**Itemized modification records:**
▼
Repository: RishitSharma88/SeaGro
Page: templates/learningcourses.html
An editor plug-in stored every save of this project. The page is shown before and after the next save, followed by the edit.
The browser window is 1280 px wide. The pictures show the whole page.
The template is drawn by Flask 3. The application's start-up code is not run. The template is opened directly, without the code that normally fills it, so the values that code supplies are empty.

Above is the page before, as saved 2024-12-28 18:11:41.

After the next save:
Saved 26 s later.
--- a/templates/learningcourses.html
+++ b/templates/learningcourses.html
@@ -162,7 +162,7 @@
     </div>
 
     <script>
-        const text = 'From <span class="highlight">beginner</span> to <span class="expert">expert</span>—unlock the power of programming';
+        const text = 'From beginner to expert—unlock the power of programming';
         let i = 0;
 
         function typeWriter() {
▲
▼
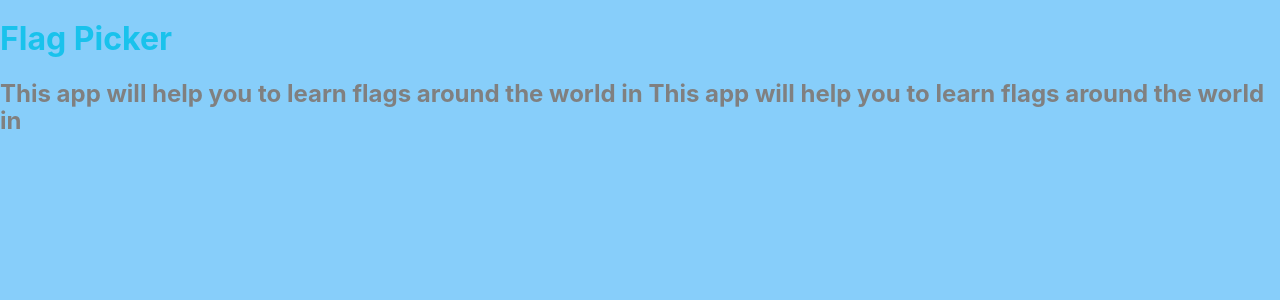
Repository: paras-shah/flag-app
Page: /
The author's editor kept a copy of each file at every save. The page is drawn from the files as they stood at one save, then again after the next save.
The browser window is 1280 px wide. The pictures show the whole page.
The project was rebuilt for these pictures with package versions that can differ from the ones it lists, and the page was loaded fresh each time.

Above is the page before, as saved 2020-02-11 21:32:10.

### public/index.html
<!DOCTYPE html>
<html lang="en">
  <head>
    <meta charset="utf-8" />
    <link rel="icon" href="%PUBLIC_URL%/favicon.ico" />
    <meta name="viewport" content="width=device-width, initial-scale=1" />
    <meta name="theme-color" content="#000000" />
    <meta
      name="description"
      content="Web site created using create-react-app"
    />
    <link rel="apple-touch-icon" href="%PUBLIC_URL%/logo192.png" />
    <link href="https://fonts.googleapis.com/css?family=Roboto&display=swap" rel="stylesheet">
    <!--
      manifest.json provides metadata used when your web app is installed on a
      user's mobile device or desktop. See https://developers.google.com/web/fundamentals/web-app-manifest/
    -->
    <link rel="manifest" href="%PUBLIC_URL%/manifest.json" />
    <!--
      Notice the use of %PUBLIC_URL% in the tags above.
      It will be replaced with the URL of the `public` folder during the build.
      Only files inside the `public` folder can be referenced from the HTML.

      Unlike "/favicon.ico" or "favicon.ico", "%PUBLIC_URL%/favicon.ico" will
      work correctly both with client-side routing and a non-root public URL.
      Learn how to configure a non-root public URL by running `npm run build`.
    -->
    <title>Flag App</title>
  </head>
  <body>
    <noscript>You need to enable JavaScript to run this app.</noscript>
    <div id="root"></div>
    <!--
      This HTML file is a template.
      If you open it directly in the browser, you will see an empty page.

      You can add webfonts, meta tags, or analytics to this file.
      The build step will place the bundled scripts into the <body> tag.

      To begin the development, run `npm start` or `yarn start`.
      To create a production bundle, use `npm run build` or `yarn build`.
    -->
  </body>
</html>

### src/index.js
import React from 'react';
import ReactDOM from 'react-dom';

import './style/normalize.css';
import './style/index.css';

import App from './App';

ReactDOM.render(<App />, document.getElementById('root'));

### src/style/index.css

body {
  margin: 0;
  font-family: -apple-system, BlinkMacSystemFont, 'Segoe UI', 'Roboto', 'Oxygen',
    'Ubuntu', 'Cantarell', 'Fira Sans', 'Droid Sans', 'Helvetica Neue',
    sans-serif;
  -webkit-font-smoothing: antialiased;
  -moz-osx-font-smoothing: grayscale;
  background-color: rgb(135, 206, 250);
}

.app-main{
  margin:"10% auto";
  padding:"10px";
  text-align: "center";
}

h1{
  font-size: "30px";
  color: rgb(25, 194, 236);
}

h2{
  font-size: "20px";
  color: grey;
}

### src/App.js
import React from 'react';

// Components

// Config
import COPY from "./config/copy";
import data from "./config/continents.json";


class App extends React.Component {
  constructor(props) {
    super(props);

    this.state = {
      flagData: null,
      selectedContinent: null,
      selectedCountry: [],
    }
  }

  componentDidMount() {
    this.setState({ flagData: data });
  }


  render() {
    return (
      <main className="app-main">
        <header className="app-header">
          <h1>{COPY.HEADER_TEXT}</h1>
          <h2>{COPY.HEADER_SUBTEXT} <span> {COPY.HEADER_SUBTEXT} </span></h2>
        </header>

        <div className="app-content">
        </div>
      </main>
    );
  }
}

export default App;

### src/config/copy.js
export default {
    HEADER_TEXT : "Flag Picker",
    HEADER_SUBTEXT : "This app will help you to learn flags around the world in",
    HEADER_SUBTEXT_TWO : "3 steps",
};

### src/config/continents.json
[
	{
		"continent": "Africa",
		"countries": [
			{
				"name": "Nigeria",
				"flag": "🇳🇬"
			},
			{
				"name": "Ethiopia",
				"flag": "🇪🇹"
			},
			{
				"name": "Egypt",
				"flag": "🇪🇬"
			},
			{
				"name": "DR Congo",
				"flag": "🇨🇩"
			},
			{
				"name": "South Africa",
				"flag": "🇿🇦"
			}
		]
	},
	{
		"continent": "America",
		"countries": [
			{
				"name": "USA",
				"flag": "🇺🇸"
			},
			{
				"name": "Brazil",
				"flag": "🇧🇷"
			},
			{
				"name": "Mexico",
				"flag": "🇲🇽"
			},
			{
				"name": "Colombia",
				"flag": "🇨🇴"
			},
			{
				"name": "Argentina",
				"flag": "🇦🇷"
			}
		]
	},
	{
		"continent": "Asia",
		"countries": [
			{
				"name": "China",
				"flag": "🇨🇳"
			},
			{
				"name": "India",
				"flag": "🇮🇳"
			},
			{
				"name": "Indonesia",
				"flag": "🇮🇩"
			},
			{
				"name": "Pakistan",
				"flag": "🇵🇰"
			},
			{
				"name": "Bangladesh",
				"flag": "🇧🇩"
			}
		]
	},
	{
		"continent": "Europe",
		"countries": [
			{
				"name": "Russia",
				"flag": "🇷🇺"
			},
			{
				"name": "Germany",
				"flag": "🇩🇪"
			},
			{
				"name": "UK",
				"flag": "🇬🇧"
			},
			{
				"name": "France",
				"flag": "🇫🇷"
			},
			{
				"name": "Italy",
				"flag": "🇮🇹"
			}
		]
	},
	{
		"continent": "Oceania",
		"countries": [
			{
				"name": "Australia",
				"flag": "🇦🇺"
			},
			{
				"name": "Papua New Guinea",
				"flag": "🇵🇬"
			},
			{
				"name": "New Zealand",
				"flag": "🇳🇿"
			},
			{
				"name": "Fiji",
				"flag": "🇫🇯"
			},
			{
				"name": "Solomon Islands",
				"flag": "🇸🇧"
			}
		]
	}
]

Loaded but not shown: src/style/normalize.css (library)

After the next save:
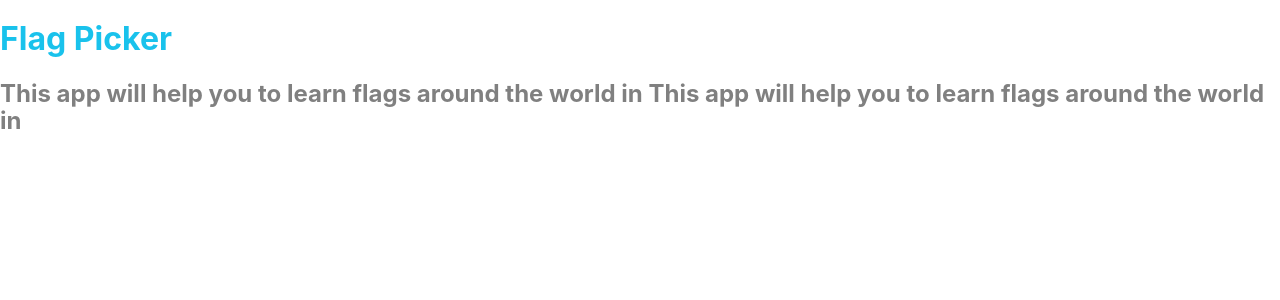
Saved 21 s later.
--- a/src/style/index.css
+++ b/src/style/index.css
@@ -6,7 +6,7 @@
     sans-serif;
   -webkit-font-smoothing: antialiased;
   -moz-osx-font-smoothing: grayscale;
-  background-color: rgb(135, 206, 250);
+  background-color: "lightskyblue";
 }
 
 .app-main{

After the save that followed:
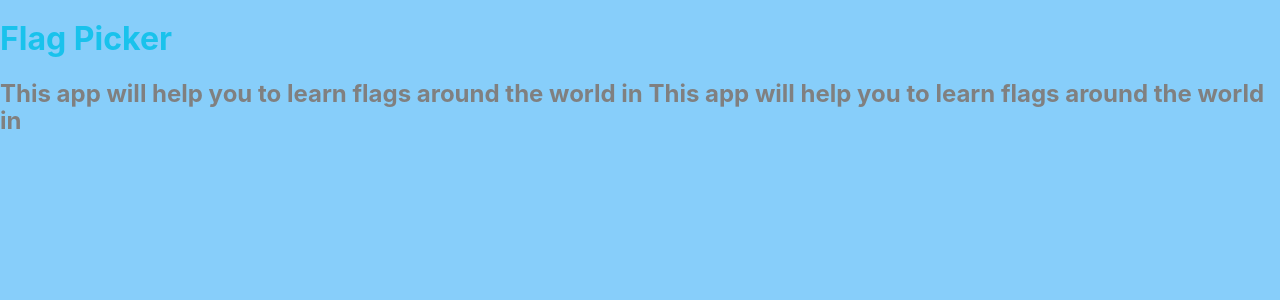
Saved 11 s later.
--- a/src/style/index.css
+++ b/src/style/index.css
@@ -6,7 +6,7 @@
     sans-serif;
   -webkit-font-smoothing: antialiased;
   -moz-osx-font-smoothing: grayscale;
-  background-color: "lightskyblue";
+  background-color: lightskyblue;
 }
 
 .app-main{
▲
**What you have to do:**
Go through the entries and filter for lines holding the word "href"; copy each match.

**Answer space:**
    <link rel="icon" href="%PUBLIC_URL%/favicon.ico" />
    <link rel="apple-touch-icon" href="%PUBLIC_URL%/logo192.png" />
    <link href="https://fonts.googleapis.com/css?family=Roboto&display=swap" rel="stylesheet">
    <link rel="manifest" href="%PUBLIC_URL%/manifest.json" />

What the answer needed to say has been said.